The noted American philosopher and psychologist William James once said “the art of being wise is the art of knowing what to overlook.” This is often the case with investing — one must sometimes ignore issues that may be important in the long run in order to focus on what could have impact today. In fact, we need to look no further than Ben Bernanke for evidence of this strategy. As Chairman of the Fed, Bernanke is tasked with the dual mandate of controlling inflation while maintaining employment. But given the deep recession this country is emerging from and the scars it has inflicted upon the American workforce, Bernanke seems to be “overlooking” his inflation mandate in order to focus on restoring employment Read more
Weekly Audit: Standoff Continues in WisconsinBy Lindsay Beyerstein, Media Consortium blogger The 14 Democratic state senators who fled Wisconsin to thwart the passage of a draconian anti-union have no plans to return. On Sunday night, a Wall Street Journal blog reported that the senators planned to return soon. Steve Benen of the Washington Monthly found it odd that the piece didn’t contain any direct quotes from the exiled Democrats. The claim that the Democrats were planning to return rested on a paraphrase of State Sen Read more
In 2009, Jeffrey Erb left his management position at a premier New York City design firm to branch out and start his own business, Jeffrey Erb Landscape Design, which creates artful urban landscapes and garden designs. Though Jeffrey plans to hire and expand his young business in the future, current economic conditions necessitate that he remain a “one man shop.”
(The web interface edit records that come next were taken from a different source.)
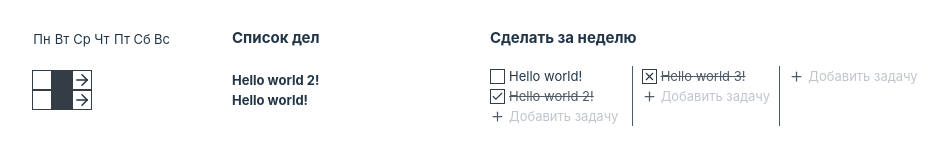
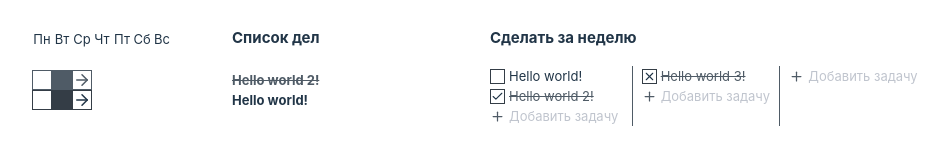
Before and after one commit to 6ocra3/Planner, a React (Vite) app: page / in a window 1280 px wide. Shown: the part 322-482 px from the top of the page, without its empty margins (160-1108 px from the left). Built offline with nearby package versions, Linux system fonts and the light colour scheme.

Commit message:
add styles to finished task for tracker

```diff
--- a/src/Components/List/List.jsx
+++ b/src/Components/List/List.jsx
@@ -32,7 +32,7 @@ function List() {
                             {v.map((el) => {
                                 return (<li key={el} className="list__point">
                                     <div className="list__point_square" onClick={() => { dispatch({ type: "change_status", payload: { task: el } }) }}>{icons[tasks[el].status]} </div>
-                                    <p className={tasks[el].status != 0 && "task_finished"} onClick={() => { dispatch({ type: "add_to_tr", payload: { task: el } }) }}>{tasks[el].task}</p></li>)
+                                    <p className={tasks[el].status != 0 ? "task_finished" : ""} onClick={() => { dispatch({ type: "add_to_tr", payload: { task: el } }) }}>{tasks[el].task}</p></li>)
                             }
                             )}
                             {inp == index ? <li className="list__point">
--- a/src/Components/Tracker/Tracker.css
+++ b/src/Components/Tracker/Tracker.css
@@ -29,6 +29,16 @@
         display: grid;
         grid-template-columns: 140px 1fr;
         column-gap: 60px;
+    }
+
+    .task_finished {
+        text-decoration: line-through;
+        color: #4f5b66;
+        border-color: #4f5b66;
+    }
+
+    .fill.task_finished {
+        background-color: #4f5b66;
     }
 
     .task__text {
--- a/src/Components/Tracker/Tracker.jsx
+++ b/src/Components/Tracker/Tracker.jsx
@@ -18,10 +18,10 @@ function Tracker() {
                     {days.map((v, index) => {
                         return <div onClick={() => {
                             dispatch({ type: "change_display", payload: { task: key, day: index } })
-                        }} key={shortid.generate()} className={"task__day " + cs[v]}>{v == 3 && <ArrowRight size={18}></ArrowRight>}</div>
+                        }} key={shortid.generate()} className={"task__day " + cs[v] + (tasks[key].status != 0 ? " task_finished" : "")}>{v == 3 && <ArrowRight size={18}></ArrowRight>}</div>
                     })}
                 </div>
-                <h4 className="task__text">{task}</h4>
+                <h4 className={tasks[key].status != 0 ? "task__text task_finished" : "task__text"}>{task}</h4>
             </section>
         )
     }
```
Jeffrey’s situation is becoming increasingly common. The layoffs of the Great Recession have prompted more and more people to set off on their own, trying their hand at running a business. New data from the Kauffman Index of Entrepreneurial Activity indicate that startup activity rose to record highs in 2008 and 2009 Read more